On a chilly autumn night last November, a diverse group of educators, policy makers, researchers and community leaders gathered to discuss one of the most complicated and long-standing problems in Delaware: how to reform under-achieving schools in the city of Wilmington and New Castle County, and how to address educational inequities that disproportionately affect students of color.

This was the third meeting of the Redding Consortium for Educational Equity, a special committee created by the Governor and General Assembly, and presenting that night on his school turnaround research was Gary Henry, who had just been recently appointed dean of the University of Delaware’s College of Education and Human Development.

Although Henry was new to Delaware at the time, he was all too familiar with the problems facing the state’s schools and most vulnerable students. Henry is a nationally recognized expert in education policy who has devoted much of his career to researching school turnaround efforts in North Carolina and Tennessee, where he collaborated with legislators and policy makers to implement solutions for struggling school districts.

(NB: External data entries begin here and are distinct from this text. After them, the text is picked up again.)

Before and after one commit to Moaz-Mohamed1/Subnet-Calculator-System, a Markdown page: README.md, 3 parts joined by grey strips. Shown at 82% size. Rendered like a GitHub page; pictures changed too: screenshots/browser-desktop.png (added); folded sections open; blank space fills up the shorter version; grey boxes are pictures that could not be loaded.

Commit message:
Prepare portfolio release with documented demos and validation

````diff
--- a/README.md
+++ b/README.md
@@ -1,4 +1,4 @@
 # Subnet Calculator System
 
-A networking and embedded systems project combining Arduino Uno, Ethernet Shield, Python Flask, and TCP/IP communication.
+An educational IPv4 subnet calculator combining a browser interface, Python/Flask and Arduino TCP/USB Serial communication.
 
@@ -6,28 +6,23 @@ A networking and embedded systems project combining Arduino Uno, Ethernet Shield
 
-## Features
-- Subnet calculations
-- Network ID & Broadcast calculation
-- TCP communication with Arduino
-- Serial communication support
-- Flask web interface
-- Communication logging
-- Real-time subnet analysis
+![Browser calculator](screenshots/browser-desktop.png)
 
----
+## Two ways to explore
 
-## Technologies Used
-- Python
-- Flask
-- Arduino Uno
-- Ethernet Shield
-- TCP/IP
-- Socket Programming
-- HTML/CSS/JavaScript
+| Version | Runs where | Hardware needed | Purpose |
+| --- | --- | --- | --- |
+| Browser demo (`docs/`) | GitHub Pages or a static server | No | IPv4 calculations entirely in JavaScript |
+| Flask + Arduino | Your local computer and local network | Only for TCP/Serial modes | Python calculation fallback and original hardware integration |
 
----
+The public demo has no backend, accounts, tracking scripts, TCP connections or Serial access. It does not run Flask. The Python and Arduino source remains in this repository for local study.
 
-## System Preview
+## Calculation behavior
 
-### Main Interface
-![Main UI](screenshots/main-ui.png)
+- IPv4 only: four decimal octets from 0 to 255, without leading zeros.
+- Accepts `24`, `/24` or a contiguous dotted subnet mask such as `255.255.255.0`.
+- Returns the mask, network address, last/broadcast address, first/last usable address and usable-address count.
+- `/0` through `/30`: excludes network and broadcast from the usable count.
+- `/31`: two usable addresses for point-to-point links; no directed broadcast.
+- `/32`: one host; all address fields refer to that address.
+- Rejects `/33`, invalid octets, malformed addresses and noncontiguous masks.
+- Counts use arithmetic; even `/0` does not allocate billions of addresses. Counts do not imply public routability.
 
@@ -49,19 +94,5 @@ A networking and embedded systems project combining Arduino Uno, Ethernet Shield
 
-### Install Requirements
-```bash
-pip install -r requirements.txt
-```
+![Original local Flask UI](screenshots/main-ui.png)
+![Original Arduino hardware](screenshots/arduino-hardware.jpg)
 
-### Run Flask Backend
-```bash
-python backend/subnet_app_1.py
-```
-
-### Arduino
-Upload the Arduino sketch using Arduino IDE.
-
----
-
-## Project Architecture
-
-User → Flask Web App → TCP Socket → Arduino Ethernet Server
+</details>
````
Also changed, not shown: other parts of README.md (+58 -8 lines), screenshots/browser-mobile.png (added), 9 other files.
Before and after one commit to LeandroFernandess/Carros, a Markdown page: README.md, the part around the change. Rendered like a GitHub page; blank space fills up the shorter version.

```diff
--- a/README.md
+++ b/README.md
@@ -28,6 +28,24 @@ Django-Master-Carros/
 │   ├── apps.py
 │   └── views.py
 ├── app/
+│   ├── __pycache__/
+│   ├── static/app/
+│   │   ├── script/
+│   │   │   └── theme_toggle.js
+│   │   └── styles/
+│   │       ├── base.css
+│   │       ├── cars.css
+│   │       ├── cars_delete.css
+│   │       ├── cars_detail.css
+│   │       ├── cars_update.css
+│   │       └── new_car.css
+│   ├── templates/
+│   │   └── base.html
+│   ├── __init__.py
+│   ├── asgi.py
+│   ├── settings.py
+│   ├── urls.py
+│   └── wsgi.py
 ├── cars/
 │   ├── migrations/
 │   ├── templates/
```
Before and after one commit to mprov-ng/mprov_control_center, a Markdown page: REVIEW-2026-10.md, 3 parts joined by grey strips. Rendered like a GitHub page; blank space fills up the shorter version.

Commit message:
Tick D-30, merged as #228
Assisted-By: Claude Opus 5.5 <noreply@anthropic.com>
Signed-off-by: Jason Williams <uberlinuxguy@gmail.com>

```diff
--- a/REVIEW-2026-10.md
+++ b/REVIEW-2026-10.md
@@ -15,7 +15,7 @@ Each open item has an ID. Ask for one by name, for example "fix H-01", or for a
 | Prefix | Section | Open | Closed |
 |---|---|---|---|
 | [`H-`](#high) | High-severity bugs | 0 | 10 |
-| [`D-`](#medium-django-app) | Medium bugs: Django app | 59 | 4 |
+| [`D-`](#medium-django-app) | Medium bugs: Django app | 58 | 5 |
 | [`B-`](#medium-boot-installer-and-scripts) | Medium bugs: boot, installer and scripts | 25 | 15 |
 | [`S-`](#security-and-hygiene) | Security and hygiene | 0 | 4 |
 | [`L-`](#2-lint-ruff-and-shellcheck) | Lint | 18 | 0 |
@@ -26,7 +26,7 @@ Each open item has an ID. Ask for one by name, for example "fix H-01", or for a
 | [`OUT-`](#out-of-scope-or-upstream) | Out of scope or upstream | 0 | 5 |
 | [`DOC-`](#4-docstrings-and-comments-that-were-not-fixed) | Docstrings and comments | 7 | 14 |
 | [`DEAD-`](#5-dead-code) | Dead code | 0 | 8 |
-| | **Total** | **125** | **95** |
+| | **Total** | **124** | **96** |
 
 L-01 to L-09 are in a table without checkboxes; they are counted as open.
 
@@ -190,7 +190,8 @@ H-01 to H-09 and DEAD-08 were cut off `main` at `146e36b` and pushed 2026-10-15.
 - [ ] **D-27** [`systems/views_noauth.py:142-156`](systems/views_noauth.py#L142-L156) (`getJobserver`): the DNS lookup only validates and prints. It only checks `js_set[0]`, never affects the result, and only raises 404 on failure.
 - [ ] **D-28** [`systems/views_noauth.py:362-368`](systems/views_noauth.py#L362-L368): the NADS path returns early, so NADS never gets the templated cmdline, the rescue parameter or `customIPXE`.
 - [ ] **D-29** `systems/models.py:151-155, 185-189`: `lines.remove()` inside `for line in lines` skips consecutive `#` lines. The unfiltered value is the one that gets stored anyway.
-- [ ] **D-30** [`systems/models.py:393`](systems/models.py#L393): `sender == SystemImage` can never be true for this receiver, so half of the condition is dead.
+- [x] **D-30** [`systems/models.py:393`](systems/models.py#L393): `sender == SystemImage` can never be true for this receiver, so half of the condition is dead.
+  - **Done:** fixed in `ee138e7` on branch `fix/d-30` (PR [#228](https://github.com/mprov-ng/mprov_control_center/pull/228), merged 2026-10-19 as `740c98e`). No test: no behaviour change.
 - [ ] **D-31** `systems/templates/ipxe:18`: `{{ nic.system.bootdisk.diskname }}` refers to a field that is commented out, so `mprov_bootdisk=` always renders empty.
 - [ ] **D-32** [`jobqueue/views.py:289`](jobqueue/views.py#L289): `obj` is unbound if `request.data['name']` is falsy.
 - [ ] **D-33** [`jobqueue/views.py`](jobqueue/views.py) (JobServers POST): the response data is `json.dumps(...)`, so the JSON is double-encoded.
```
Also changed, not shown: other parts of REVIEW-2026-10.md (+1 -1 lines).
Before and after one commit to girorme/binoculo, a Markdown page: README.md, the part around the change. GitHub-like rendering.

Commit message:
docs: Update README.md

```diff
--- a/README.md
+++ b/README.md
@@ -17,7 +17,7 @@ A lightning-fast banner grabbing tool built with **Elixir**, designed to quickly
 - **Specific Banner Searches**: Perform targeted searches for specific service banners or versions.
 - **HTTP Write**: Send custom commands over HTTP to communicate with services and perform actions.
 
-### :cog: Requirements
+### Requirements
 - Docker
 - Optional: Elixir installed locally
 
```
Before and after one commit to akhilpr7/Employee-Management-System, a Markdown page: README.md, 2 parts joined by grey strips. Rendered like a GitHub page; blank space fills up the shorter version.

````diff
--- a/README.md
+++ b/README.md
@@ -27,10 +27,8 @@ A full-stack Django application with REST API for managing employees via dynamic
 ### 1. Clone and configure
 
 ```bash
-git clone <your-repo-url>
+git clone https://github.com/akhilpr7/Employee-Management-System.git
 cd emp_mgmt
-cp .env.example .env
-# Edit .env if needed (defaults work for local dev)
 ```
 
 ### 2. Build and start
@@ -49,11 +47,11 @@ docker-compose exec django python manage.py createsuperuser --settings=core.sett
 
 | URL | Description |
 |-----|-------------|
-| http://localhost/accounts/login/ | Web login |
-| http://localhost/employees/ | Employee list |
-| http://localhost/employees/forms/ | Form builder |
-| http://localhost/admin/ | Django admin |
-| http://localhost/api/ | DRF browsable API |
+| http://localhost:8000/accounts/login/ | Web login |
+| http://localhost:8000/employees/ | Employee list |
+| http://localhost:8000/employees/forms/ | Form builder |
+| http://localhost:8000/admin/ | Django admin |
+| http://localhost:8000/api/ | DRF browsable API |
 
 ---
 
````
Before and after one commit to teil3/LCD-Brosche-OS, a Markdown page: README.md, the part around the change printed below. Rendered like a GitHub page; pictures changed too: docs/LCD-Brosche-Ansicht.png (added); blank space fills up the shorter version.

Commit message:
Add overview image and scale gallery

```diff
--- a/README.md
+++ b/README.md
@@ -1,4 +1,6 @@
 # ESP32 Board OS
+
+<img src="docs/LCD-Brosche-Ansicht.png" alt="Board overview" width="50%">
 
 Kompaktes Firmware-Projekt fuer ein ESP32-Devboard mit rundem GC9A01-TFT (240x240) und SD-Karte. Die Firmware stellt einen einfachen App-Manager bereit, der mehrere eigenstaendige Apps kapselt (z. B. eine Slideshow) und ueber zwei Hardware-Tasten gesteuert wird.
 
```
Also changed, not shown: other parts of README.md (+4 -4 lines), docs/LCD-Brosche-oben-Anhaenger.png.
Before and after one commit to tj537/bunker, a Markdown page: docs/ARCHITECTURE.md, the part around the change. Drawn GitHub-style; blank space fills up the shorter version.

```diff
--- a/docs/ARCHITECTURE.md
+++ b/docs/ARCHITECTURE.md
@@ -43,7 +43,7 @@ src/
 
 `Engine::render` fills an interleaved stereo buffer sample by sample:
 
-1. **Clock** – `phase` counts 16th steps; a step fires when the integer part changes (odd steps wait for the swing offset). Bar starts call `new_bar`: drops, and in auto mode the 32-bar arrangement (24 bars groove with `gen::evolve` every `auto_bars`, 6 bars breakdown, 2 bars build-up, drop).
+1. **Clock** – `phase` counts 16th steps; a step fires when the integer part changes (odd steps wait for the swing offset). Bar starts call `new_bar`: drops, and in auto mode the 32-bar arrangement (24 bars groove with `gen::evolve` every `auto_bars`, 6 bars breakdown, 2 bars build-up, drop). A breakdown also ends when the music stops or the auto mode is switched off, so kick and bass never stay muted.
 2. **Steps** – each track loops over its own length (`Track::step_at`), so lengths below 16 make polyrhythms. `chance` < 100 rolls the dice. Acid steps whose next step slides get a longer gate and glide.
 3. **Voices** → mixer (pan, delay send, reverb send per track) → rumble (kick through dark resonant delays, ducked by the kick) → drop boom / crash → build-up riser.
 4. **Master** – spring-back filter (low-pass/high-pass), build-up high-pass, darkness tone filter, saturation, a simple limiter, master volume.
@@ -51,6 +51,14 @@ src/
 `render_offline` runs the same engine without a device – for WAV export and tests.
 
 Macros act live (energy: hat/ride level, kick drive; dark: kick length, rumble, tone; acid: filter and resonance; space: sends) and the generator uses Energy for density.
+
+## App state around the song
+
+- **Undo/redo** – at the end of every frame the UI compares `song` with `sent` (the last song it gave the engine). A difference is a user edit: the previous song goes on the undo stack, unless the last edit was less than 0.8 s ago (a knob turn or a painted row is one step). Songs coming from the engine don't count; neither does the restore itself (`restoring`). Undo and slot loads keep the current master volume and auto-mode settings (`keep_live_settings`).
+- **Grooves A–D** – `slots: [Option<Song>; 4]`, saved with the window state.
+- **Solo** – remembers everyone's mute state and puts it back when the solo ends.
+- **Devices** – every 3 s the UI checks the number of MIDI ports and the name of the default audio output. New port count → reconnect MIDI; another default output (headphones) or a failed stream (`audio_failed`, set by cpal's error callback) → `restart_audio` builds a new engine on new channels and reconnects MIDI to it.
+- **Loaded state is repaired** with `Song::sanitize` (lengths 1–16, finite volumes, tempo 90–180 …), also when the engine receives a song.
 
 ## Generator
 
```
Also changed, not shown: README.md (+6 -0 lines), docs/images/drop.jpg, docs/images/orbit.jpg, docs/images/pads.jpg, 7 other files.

Those solutions, as he would go on to inform the committee, required new policies, new partnerships, and the political courage to spend a whole lot of money to attract top talent and reduce teacher turnover.

“Novice teachers turn over at higher rates than traditionally prepared teachers, and they’re more likely to leave schools that serve low-income populations,” he said, noting that many of the difficulties facing Delaware’s schools are similar to those he studied in Tennessee. “Our challenge is to get more effective teachers in front of students.”

Seated next to Henry during the presentation was Dan Rich, professor in the Joseph R. Biden, Jr. School of Public Policy and Administration and an outspoken advocate for education reform in Delaware. Over the years, he had seen countless school reform efforts launch to great fanfare only to flounder in the face of political or public opposition, especially in the city of Wilmington. This time, Rich hoped that things would turn out differently.

Read the full article in UDaily